first, as I posted before, although I really appreciate when someone writes code in elisp (even if it were just for the fun in it ;-) I suggest using the function cperl-check-syntax which invokes mode-compile which is quite clever. One gain would be that you can jump to errors found my that process directly. Another gain would be the customizability of mode-compile. There is one variable called mode-compile-other-frame-p which could be used to achieve your first goal in a way: simply let it use a different frame (known as "window" to all other users ;-) and hide that frame somewhere on your desktop where it won't get in your way.
Another possibility might be to use one of the hooks run before and after running mode-compile but after looking at the code I can't find an obvious way.
As to your second question you're probably interested in using the emacs-feature where you can pass a region or a buffer to a shell command and replace the region/buffer with the result of that command. This can also be used for sorting lines for example.
This call would look like this:
Here C-x h should mark the whole buffer, the prefix argument C-u enables the replacement of the region and finally M-| calls the function shell-command-on-region which asks for the command to use. Unfortunately I don't have perltidy at hand to test it.
C-x h C-u M-| perltidy
Putting all this into a single function which can be bound to a key would be like:
(defun my-perltidy ()
"Call perltidy on the current buffer.
This replaces the current content of the buffer with the output of the
perltidy programm. You must have perltidy installed.
See http://perlmonks.org/?node_id=399154 for the start of this."
(when (yes-or-no-p "Really run perltidy? ")
or something like that.
(local-set-key '[(control c) (control t)] 'my-perltidy)))
Please note, that I use XEmacs, but this code should be usable on both emacsen, I guess

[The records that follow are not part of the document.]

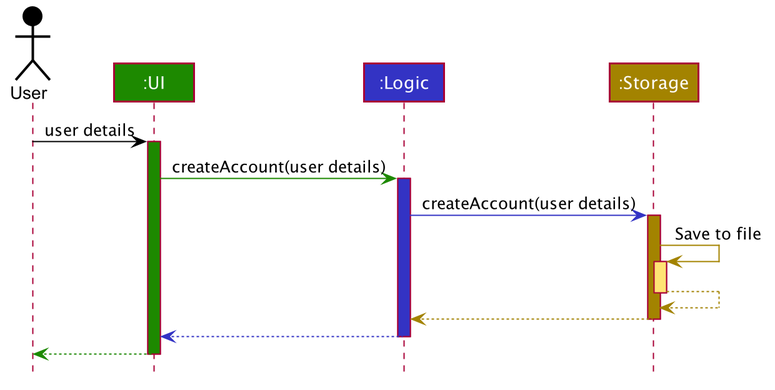
Above: docs/images/CreateAccountSequenceDiagram.png in wang-jun-hao/tp (PlantUML), before the change.
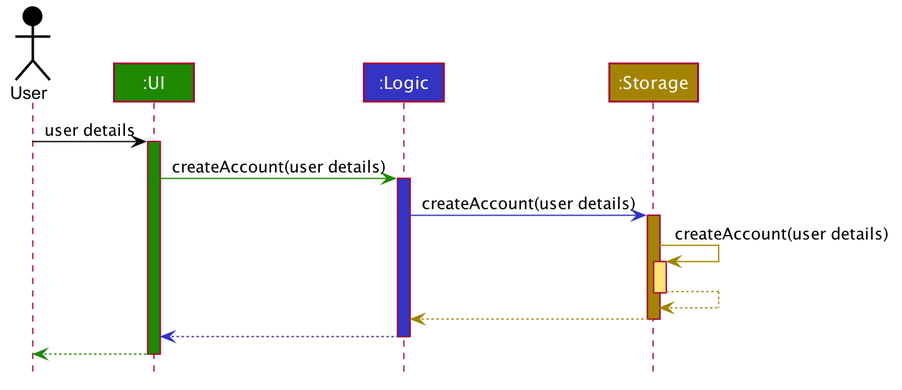
Above is the later version.

Commit message:
Update login diagrams in DG Add AccessCommand sequence diagram for DG

What changed in the source:
```diff
@@ -62,7 +62,7 @@
 logic -[#3333C4]> storage : createAccount(user details)
 activate storage #A38300
 
-storage -[#A38300]> storage : Save to file
+storage -[#A38300]> storage : createAccount(user details)
 activate storage #FFE374
 storage --[#A38300]> storage
 deactivate storage
```
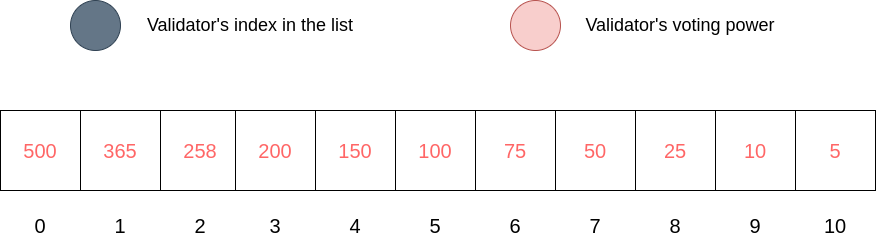
This is static/img/sorted_val_list.png from oraichain/docs-site, a draw.io export, as it was before one commit. Source tidied: cells renumbered, new cells last; positions are measured from the earlier drawing's top-left corner, leaving out a move shared by most shapes.
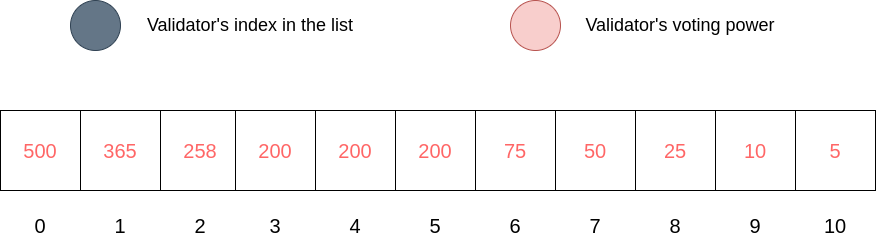
Later version of the same file.

Change to the diagram source:
```diff
@@ -14,10 +14,10 @@
     <mxCell id="5" value="&lt;font style=&quot;font-size: 20px&quot; color=&quot;#ff6666&quot;&gt;200&lt;/font&gt;" style="whiteSpace=wrap;html=1;" parent="1" vertex="1">
       <mxGeometry x="235" y="110" width="80" height="80" as="geometry" />
     </mxCell>
-    <mxCell id="6" value="&lt;font style=&quot;font-size: 20px&quot; color=&quot;#ff6666&quot;&gt;150&lt;/font&gt;" style="whiteSpace=wrap;html=1;" parent="1" vertex="1">
+    <mxCell id="6" value="&lt;font style=&quot;font-size: 20px&quot; color=&quot;#ff6666&quot;&gt;200&lt;/font&gt;" style="whiteSpace=wrap;html=1;" parent="1" vertex="1">
       <mxGeometry x="315" y="110" width="80" height="80" as="geometry" />
     </mxCell>
-    <mxCell id="7" value="&lt;font style=&quot;font-size: 20px&quot; color=&quot;#ff6666&quot;&gt;100&lt;/font&gt;" style="whiteSpace=wrap;html=1;" parent="1" vertex="1">
+    <mxCell id="7" value="&lt;font style=&quot;font-size: 20px&quot; color=&quot;#ff6666&quot;&gt;200&lt;/font&gt;" style="whiteSpace=wrap;html=1;" parent="1" vertex="1">
       <mxGeometry x="395" y="110" width="80" height="80" as="geometry" />
     </mxCell>
     <mxCell id="8" value="&lt;font style=&quot;font-size: 20px&quot; color=&quot;#ff6666&quot;&gt;75&lt;/font&gt;" style="whiteSpace=wrap;html=1;" parent="1" vertex="1">
```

Update Thu Oct 14 14:15:41 CEST 2004: Added note on emacs-version
you begin bashing the string with a +42 regexp of confusion